“I don’t think that if marijuana were legalized it would change the landscape of treatment because I think that in treatment, we deal with the disease of addiction, not specific to the drug, and I think it would be something that each individual would have to work out for himself or herself,” Wilson said.
Bragg, the founder of West Virginia Green is the New Black, said he’s motivated to push for the legalization of marijuana because he thinks it would function as a solution to the opioid epidemic.
“What’s happened is I’ve seen what the opioid epidemic has done — and the lack of hope and the lack of economic prosperity, the loss of the coal industry, and what that has done by losing the coal severance tax which paid for so much of our county revenue, and that money’s not coming back and that’s one of the reasons I started researching legalized cannabis,” Bragg said. “One of the goals I would have in a legalized cannabis industry in our state is that we could be a magnate for research. We have some of the highest depression rates, some of the highest obesity rates, some of the highest drug overdose death rates, anxiety, so many different problems that we have in this state that there is medical research that shows there could be positives there.”

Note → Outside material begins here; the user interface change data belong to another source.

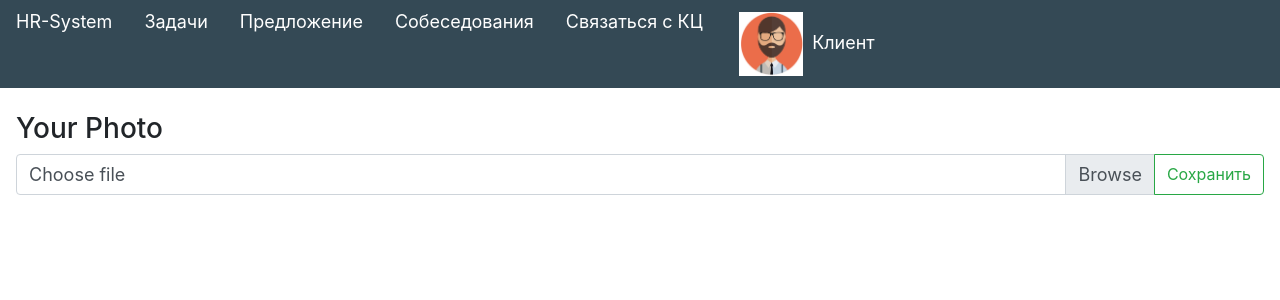
After one commit to testvalik/BelHardCMS, a Django app: page /client/edit/photo in a window 1280 px wide. The commit adds this page. Shown: the top 300 px of the page. Run offline with Django 3.2, Linux system fonts and the light colour scheme; some libraries are stand-ins or nearby versions.

Commit message:
upd. url's, edit profile and skill pages (v3)

```diff
--- a/client/client_urls.py
+++ b/client/client_urls.py
@@ -7,9 +7,11 @@ urlpatterns = [
     path('profile', views.client_profile, name='client_profile'),
     path('edit', views.client_edit_main, name='client_edit'),
     path('edit/skills', views.client_edit_skills, name='client_edit_skills'),
+    path('edit/photo', views.client_edit_photo, name='client_edit_photo'),
 
     # request.POST == save data
     # TODO: есть ли лучший метод обработки POST ?
     path('save_edit_main', views.save_client_edit_main, name='client_save_edit_main'),
     path('save_edit_skills', views.save_client_edit_skills, name='client_save_edit_skills'),
+    path('save_edit_photo', views.save_client_edit_photo, name='client_save_edit_photo'),
 ]
--- /dev/null
+++ b/client/templates/client/client_edit_photo.html
@@ -0,0 +1,27 @@
+{% extends 'client/client_main_page.html' %}
+{% load staticfiles %}
+
+{% block title %}
+    Edit Photo
+{% endblock %}
+
+{% block content %}
+
+    <h3>Your Photo</h3>
+
+    {# TODO: нужен полный путь к картинке для загрузки и сохранения в БД #}
+    <form action="{% url 'client_save_edit_photo' %}">
+        {% csrf_token %}
+        <div class="input-group mb-3">
+            <div class="custom-file">
+                <input type="file" class="custom-file-input" id="inputGroupFile02" name="photo">
+                <label class="custom-file-label" for="inputGroupFile02" aria-describedby="inputGroupFileAddon02">
+                    Choose file</label>
+            </div>
+            <div class="input-group-append">
+                <input type="submit" value="Сохранить" formmethod="post" class="btn btn-outline-success">
+            </div>
+        </div>
+    </form>
+
+{% endblock %}
--- a/client/views.py
+++ b/client/views.py
@@ -1,7 +1,7 @@
 from django.shortcuts import render, redirect
 from django.template.context_processors import csrf
 
-from .models import Client, Sex, Citizenship, Family_state, Children, City, Telephone, State, Skills
+from .models import Client, Sex, Citizenship, FamilyState, Children, City, Telephone, State, Skills
 
 
 def client_main_page(request):
@@ -24,6 +24,7 @@ def client_edit_main(request):
     response = csrf(request)
 
     response['client_img'] = 'client/img/user_1.png'
+    response['sex'] = Sex.objects.all()
 
     return render(request, 'client/client_edit_main.html', response)
 
@@ -34,12 +35,12 @@ def save_client_edit_main(request):
 
         client = Client(
             name=request.POST['client_first_name'],
-            lastname=request.POST['client_last_name'],
+            last_name=request.POST['client_last_name'],
             patronymic=request.POST['client_middle_name'],
             sex=Sex(sex_word=request.POST['sex']),
-            date_born=None,
+            date_born=request.POST['date_born'],
             citizenship=Citizenship(country_word=request.POST['citizenship']),
-            family_state=Family_state(state_word=request.POST['family_state']),
+            family_state=FamilyState(state_word=request.POST['family_state']),
             children=Children(children_word=request.POST['children']),
             country=Citizenship(country_word=request.POST['country']),
             city=City(city_word=request.POST['city']),
@@ -99,3 +100,24 @@ def save_client_edit_skills(request):
         print("skill: %s" % request.POST['skill_1'])
 
     return redirect('/client/edit')
+
+
+def client_edit_photo(request):
+    response = csrf(request)
+
+    response['client_img'] = 'client/img/user_1.png'
+
+    return render(request, 'client/client_edit_photo.html', response)
+
+
+def save_client_edit_photo(request):
+    if request.POST:
+        print("save_client_edit_photo - request POST")
+
+        # TODO: нужен полный путь к картинке для загрузки и сохранения в БД
+        photo = Client(img=request.POST['photo'], )
+        # photo.save()
+
+        print("photo: %s" % request.POST['photo'])
+
+    return redirect('/client/edit')
```
Also changed, not shown: client/models.py (+18 -18 lines), client/templates/client/client_edit_main.html (+15 -7 lines).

In states that have legalized medical marijuana, there is a 24.8 percent reduction in opioid overdose deaths, Bragg contended.
“Opioid addiction rates are off the chart, and it is literally destroying this state,” Bragg said. “I believe one of the reasons those [overdose] numbers are going down in states that have legalized it is because people are getting another option. It’s not a perfect option, it’s not a perfect drug, but it does seem to help a lot of people, especially with pain.”
“The most important thing to me is if marijuana can help somebody … I don’t think it’s fair for us to stop that parent (of a sick child) from being able to have that same opportunity here,” Bragg added, also saying that legalizing marijuana could increase job creation, spur economic activity and heighten the number of people moving to the state.
Pushkin said that in states where marijuana is decriminalized, there are fewer traffic fatalities, as well as a 25 percent drop in fatalities due to overdose of heroin or opioids.
He also agreed that a lot of money could be made from legalizing marijuana.
“It is a multi-million-dollar industry in West Virginia,” Pushkin said. “There’s a lot of money being made off the growing and selling of marijuana in the state and we see absolutely zero revenue from that.”
Shemelya, however, called marijuana “the most dangerous drug in America.”
“What makes it so dangerous is that it’s the most misunderstood drug in America,” he said.
Pushkin pushed back, saying no one has ever died of a marijuana overdose.
“There are a whole lot of legal drugs that are in people’s medicine cabinets right now that their kids could get into that could kill them,” Pushkin said. “This drug won’t do that. If it helps alleviate somebody’s pain, if it helps some last days of people’s lives to be more comfortable, they should have that option.”